Friday, 2 March 2012

The Dangers Of Inconsistency

It's interesting to consider whether a code of ethics really needs to be consistent.  On the one hand, we intuitively accept a certain amount of inconsistency in how we think we ought to act: sayings like "do what you can" partially demonstrate this, for instance.  On the other hand, I'd argue that many past atrocities - slavery, wars, and so on - were committed from fundamentally incoherent ethical positions.  Anarchists generally claim that mainstream liberalism and conservatism are inconsistent within themselves, and therefore dangerous.  Should we make ethical consistency a high priority when we think about what we ought to do, even at the cost of what we feel is right?  If so, it's going to be hard to reconcile, say, caring about animal welfare with eating meat, or holding strong anarchist positions with calling the police.

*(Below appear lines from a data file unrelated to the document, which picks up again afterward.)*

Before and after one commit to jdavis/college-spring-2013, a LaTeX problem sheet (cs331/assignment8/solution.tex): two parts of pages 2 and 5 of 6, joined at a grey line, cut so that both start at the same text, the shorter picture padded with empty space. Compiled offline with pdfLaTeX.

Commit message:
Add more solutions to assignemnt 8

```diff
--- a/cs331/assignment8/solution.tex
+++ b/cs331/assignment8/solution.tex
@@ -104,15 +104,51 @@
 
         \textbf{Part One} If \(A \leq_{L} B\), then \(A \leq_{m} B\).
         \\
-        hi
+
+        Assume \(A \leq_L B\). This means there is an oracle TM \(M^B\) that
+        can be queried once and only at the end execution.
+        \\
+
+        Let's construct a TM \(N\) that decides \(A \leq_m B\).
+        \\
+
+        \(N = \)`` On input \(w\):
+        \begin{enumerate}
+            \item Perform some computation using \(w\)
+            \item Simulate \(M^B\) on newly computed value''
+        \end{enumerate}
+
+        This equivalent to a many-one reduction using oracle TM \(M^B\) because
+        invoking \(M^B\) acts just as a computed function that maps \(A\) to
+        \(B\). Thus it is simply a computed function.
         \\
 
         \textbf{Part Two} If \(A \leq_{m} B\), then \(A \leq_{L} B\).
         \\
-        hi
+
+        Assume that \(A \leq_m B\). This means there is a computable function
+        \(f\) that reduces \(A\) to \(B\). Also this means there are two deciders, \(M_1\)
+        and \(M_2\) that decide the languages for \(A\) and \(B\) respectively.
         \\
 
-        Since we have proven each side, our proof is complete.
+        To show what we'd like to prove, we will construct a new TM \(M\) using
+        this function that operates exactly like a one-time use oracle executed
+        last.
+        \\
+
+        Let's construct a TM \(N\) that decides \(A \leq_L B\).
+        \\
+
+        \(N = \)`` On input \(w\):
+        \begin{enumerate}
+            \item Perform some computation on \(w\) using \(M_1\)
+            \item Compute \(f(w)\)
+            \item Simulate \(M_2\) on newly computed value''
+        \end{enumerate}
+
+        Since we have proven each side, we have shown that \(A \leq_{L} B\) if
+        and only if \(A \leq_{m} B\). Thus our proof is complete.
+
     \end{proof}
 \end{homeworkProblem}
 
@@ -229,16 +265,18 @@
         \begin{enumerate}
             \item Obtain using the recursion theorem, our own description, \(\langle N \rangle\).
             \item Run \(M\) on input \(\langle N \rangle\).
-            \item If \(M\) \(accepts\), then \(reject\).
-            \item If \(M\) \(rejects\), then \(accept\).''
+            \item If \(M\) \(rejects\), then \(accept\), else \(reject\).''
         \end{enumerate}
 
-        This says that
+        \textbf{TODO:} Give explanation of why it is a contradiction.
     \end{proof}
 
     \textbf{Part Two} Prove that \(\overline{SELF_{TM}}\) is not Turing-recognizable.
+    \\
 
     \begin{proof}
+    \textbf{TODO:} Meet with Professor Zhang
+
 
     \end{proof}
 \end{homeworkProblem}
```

I think it's worth doing, even if the task is hard or thankless.  In examining the consistency of our intuitions, we'll necessarily clarify why we believe what we believe - and find effective ways to convince others.

No comments:

Post a Comment